ASSIGNED TASK:
Lines holding the word "html" are the ones to copy from the data below.

BEGIN DATA RECORDS

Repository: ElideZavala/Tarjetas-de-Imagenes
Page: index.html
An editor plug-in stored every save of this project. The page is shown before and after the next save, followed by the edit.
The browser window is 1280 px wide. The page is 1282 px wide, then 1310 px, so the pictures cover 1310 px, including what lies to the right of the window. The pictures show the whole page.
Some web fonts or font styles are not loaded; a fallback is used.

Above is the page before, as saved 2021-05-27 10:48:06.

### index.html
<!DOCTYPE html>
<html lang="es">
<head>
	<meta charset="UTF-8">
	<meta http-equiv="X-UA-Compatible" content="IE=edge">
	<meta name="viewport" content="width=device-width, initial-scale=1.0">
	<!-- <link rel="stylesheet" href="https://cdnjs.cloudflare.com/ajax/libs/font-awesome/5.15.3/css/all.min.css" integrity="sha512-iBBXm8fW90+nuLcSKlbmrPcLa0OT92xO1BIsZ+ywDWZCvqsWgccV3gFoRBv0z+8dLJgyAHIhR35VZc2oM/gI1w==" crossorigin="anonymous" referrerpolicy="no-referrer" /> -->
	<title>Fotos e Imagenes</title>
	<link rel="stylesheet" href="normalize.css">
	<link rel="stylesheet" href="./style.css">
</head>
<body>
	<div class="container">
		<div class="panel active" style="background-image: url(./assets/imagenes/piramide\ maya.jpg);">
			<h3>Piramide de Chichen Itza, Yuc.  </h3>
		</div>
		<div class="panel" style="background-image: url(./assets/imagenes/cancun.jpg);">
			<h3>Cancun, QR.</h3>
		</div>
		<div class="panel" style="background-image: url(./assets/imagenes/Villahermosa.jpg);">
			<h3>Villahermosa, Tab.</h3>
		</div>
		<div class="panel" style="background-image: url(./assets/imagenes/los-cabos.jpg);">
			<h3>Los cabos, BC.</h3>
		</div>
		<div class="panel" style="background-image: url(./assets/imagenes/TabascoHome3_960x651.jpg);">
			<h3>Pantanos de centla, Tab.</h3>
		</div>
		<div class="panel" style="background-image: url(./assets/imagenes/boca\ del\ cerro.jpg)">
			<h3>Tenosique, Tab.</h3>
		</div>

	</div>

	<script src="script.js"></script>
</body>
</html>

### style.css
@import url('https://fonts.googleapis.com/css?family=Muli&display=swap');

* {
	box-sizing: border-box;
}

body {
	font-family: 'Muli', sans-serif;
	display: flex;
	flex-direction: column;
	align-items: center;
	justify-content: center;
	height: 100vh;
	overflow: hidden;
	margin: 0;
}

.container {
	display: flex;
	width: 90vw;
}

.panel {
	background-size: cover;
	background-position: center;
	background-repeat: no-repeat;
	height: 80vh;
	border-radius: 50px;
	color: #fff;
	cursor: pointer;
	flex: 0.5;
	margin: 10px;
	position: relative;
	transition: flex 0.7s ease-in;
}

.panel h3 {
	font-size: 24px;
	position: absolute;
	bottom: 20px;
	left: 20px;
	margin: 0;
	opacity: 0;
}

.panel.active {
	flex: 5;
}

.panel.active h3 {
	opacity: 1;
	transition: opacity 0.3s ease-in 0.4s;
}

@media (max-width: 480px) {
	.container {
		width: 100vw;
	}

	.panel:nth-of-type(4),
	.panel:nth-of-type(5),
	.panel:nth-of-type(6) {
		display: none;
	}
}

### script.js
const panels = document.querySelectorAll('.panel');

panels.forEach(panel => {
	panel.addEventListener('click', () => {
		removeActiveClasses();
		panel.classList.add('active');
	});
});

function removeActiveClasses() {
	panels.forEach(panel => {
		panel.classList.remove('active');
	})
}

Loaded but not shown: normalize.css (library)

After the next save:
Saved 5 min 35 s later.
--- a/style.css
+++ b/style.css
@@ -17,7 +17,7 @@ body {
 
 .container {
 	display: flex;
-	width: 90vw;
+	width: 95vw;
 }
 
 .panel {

END DATA RECORDS

OUTPUT OF THE TASK:
Page: index.html
### index.html
<!DOCTYPE html>
<html lang="es">
</html>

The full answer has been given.